[TASK TO COMPLETE]:
Whenever a line in this data holds the word "addItem", report that line in full.

EXTRACTED RECORDS Block Start

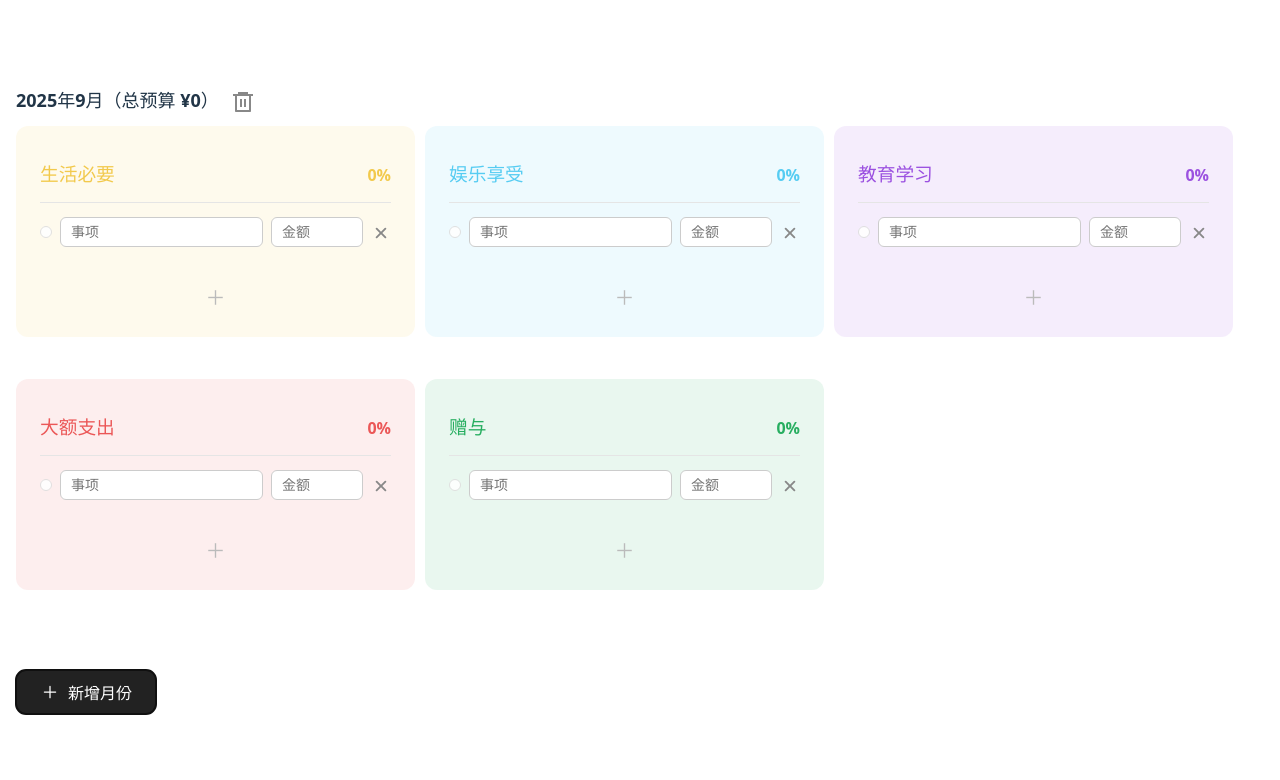
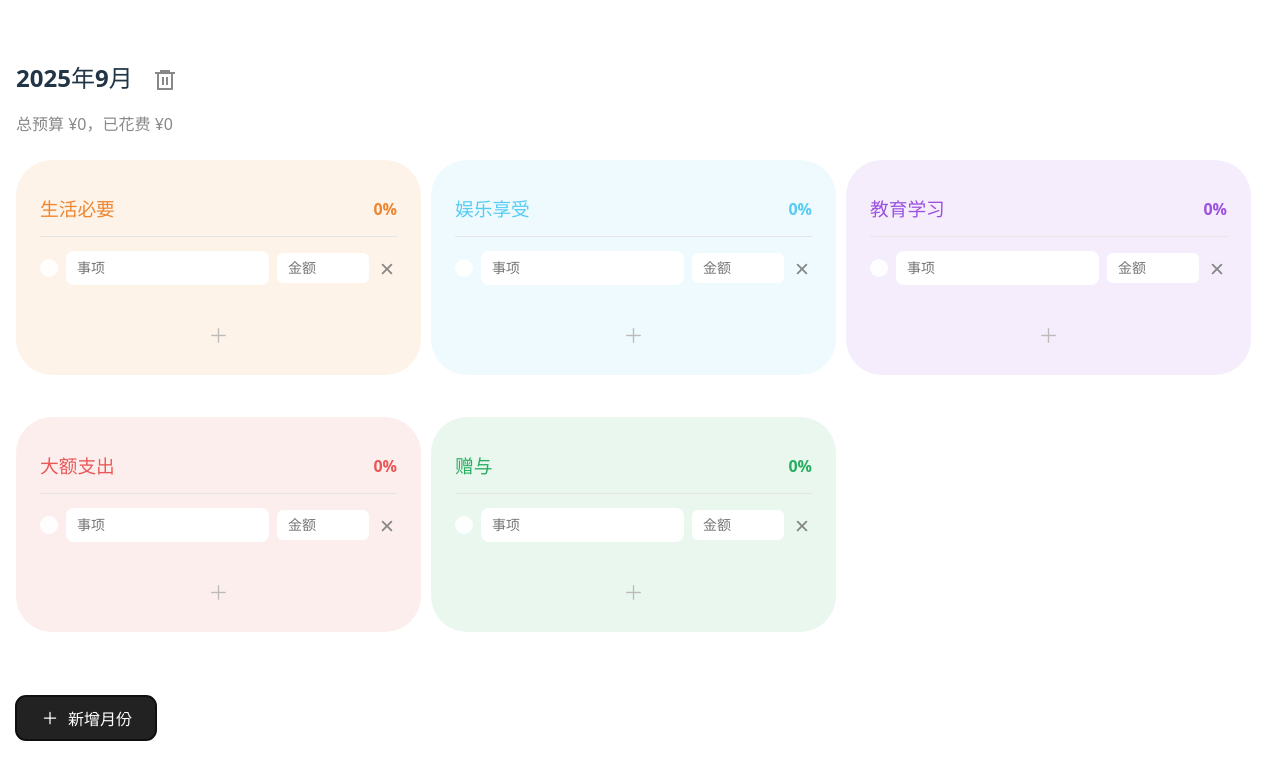
Before and after one commit to Aliciacoco/simple-budget, a React (Vite) app: page / in a window 1280 px wide. Both pictures are taken after a click on the button "新增月份". Shown: the top 780 px of the page. Built offline with nearby package versions, Linux system fonts and the light colour scheme; no server answers; the database is empty.

Commit message:
修改样式

```diff
--- a/src/App.jsx
+++ b/src/App.jsx
@@ -62,8 +62,6 @@ function App() {
   }, []);
 
   const saveMonthDataToSupabase = useCallback(_.debounce(async (monthData) => {
-
-
     const { year, month, cards } = monthData;
 
   for (const card of cards) {
@@ -170,27 +168,25 @@ function App() {
       {[...data].sort((a, b) => a.year !== b.year ? a.year - b.year : a.month - b.month).map((monthData, i) => {
         const { year, month, cards } = monthData;
         const totalAll = cards.flatMap(c => c.items).reduce((sum, item) => sum + (parseFloat(item.amount) || 0), 0);
+        const totalDone = cards.flatMap(c => c.items)
+        .filter(item => item.status === 'done')
+        .reduce((sum, item) => sum + (parseFloat(item.amount) || 0), 0);
         const now = new Date();
         const isCurrentMonth = year === now.getFullYear() && month === now.getMonth() + 1;
 
         return (
-          <div key={`${year}-${month}`} ref={isCurrentMonth ? currentMonthRef : null} style={{ marginBottom: 48 }}>
+          <div key={`${year}-${month}`} ref={isCurrentMonth ? currentMonthRef : null} style={{}}>
             {/* 月份标题和删除按钮 */}
             <div style={{
               display: 'flex',
-              alignItems: 'center',
-              gap: 12,
-              marginBottom: 12,
+              flexDirection: 'column',
+              justifyContent:'center',
+              gap: 16,
+              marginBottom: 24,
               }}>
-              <h2
-              style={{
-                margin: 0,
-                fontSize: 18,
-              }}
-              >
-                {year}年{month}月（总预算 ¥{totalAll}）
-                </h2>
-              <button
+                <div style={{ display: 'flex', flexDirection: 'row', alignItems: 'center',gap:20,}}>
+                  <h2 style={{margin: 0}}>{year}年{month}月</h2>
+                  <button
                 onClick={() => deleteMonth(i)}
                 style={{
                   background: 'none',
@@ -207,6 +203,9 @@ function App() {
               >
                 <RiDeleteBin6Line />
               </button>
+                </div>
+              <span style={{color:'#888', fontSize: 16,}}>总预算 ¥{totalAll}，已花费 ¥{totalDone}</span>
+
             </div>
 
             <div style={{ display: 'flex', gap: 10, flexWrap: 'wrap' }}>
--- a/src/BudgetCard.jsx
+++ b/src/BudgetCard.jsx
@@ -102,12 +102,23 @@ const addItem = () => {
 
   //不同类别卡片的背景色
   const cardColors = {
-  '生活必要': '#F2C94C', // 浅黄
+  '生活必要': '#ee852f', // 浅黄
   '娱乐享受': '#56CCF2', // 浅蓝
   '教育学习': '#9B51E0', // 紫色
   '大额支出': '#EB5757', // 红色
   '赠与':     '#27AE60', // 绿色
   };
+
+  //不同类别卡片的字体色
+  const fontColors = {
+  '生活必要': '#ee852f', // 浅黄
+  '娱乐享受': '#56CCF2', // 浅蓝
+  '教育学习': '#9B51E0', // 紫色
+  '大额支出': '#EB5757', // 红色
+  '赠与':     '#27AE60', // 绿色
+  };
+
+
 
   // 根据 title 获取主题色
   const cardColor = cardColors[title] || '#999';
@@ -123,7 +134,7 @@ const addItem = () => {
       style={{
         background: bgColor,
         padding: 24,
-        borderRadius: 12,
+        borderRadius: 36,
         maxWidth: 500,
         marginBottom: 32,
         color:cardColors[title] || '#333',
@@ -184,10 +195,10 @@ const addItem = () => {
                       onClick={() => toggleStatus(i)}
                       style={{
                         cursor: 'grab',
-                        width: 10,
-                        height: 10,
-                        borderRadius: '50%',
-                        border: '1px solid #ddd',
+                        width: 18,
+                        height: 18,
+                        borderRadius: '80%',
+                        // border: '1px solid #ddd',
                         backgroundColor: item.status === 'done' ? cardColors[title] : '#fff', // ✅ 动态主题色
                         display: 'inline-block',
                         userSelect: 'none',
@@ -207,9 +218,9 @@ const addItem = () => {
                         }
                         style={{
                           flex: 1,
-                          padding: '6px 10px',
-                          borderRadius: 6,
-                          border: '1px solid #ccc',
+                          padding: '8px 10px',
+                          borderRadius: 8,
+                          border: '1px solid rgb(255, 255, 255,0)',
                           backgroundColor: 'rgba(255, 255, 255)',
                           fontSize: 14,
                           color: '#333',
@@ -238,7 +249,7 @@ const addItem = () => {
                           width: 70,
                           padding: '6px 10px',
                           borderRadius: 6,
-                          border: '1px solid #ccc',
+                          border: '1px solid rgb(255, 255, 255,0)',
                           backgroundColor: 'rgba(255, 255, 255)',
                           fontSize: 14,
                           color: '#333',
```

EXTRACTED RECORDS Block End

[EXERCISE OUTPUT]:
@@ -102,12 +102,23 @@ const addItem = () => {
@@ -123,7 +134,7 @@ const addItem = () => {
@@ -184,10 +195,10 @@ const addItem = () => {
@@ -207,9 +218,9 @@ const addItem = () => {
@@ -238,7 +249,7 @@ const addItem = () => {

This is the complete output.